In the production of the cork-sole shoe shown in Fig. 1, this cavity is filled with a cork and rubber composition 19, which preferably is pre-formed by cutting it from a l,c'alepndered sheet of the composition, the sheet permissibly having a surface design of grained effect, or of any other suitable character, impressed upon the face thereofwhich v `20 of anysuitable rubber composition provided by'cutting it from a calendered sheet impressed with a non-slip design as'shown.
In both cases the filling piece, 19 or 20, is adhesively secured to the smooth-sole 14yand to the cavity-.defining beveled margins of the strip 15, and is thoroughly consolidated with the structure by suitable pressure before vulcanization of the shoe. The shoe is then vulcanized, in this preferred procedure, without form-altering mold pressure upon the sole, as by the open-heat method of vulcanization.
Preferably the strip 15 is applied as a single length adapted to extend entirely about the sole-margin of the shoe, 'its ends being joined in a seam or splice as shown at 21.
The several advantages set out in the above p statement of objects are thus provided, and as various modifications are possible without sacrifice of all 4of these advantages, I do not wholly limit my claims to the specic oonstruction or the specic procedure herein described.l I claim:
- 1. The method of making a shoe which comprises providing a shoe structure for the reception of outer-sole and foxing elements, forming a combination foxing and outer solemargin strip having f integral portions adapted to be fittedy respectively against the foxing area and the margin of the lower face of the sole portion of the said structure, applying the said strip to the said structure, and thereafter applying a central outer-sole member to said structure.

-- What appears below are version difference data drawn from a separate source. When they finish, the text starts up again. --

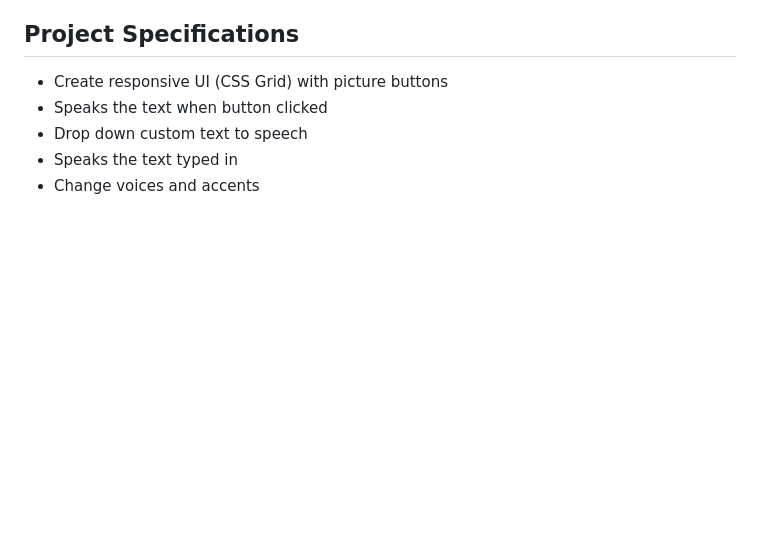
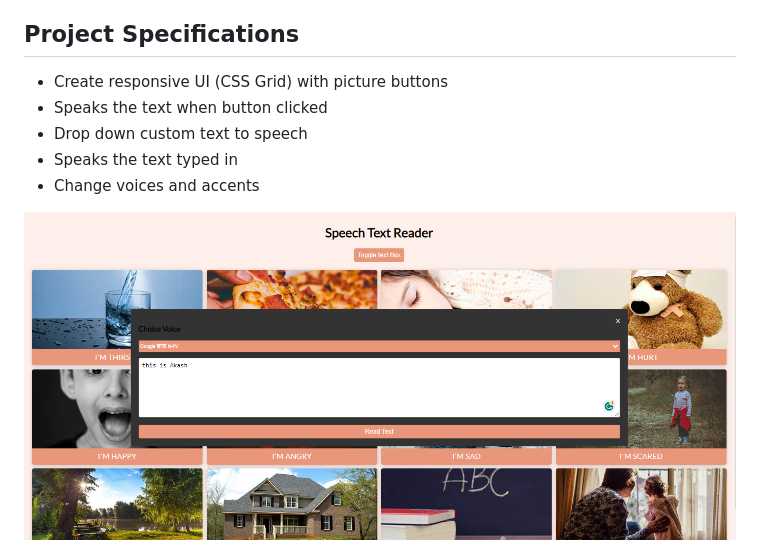
Before and after one commit to younusaliakash/vanilla-js-speeh-to-text-reader, a Markdown page: README.md, the part around the change. GitHub-like rendering; pictures changed too: speech-text-reader.png (added); blank space fills up the shorter version.

Commit message:
refactor code and update readme

```diff
--- a/README.md
+++ b/README.md
@@ -9,3 +9,5 @@ A text to speech app for non-verbal people. Pre-made buttons and custom text spe
 - Drop down custom text to speech
 - Speaks the text typed in
 - Change voices and accents
+
+<img src="./speech-text-reader.png" alt="speech to text reader">
```
Also changed, not shown: 3 other files.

2. The method of making a shoe which comprises applying to a shoe-structure a filler element constituting the middle portion of and foxing strip of rubber composition having a full-thickness outer-sole portion and vulcanizing .the resulting structure.
3. The method of making a shoe which comprises applying to a shoe-structure a filler element constituting the middle portion of the outer sole and a combination sole-margin and foxing strip of rubber composition and vulcanzing the resulting structure, the ller element and the combination strip being preformed before their application to the structure and vulcanized Without lfornbaltcring mold pressure.
4. A shoe comprising a main shoe structure, a combination sole-margin and foxing strip applied thereto, and a tread element in the space surrounded by the said strip, the sole portion of the said strip and the said tread element being of substantially equal thickness and substantially flush with each other at their tread faces and fitted together in edgeto-edge relation.
In witness whereof I have hereunto set my hand this 23rd day of November, 1927.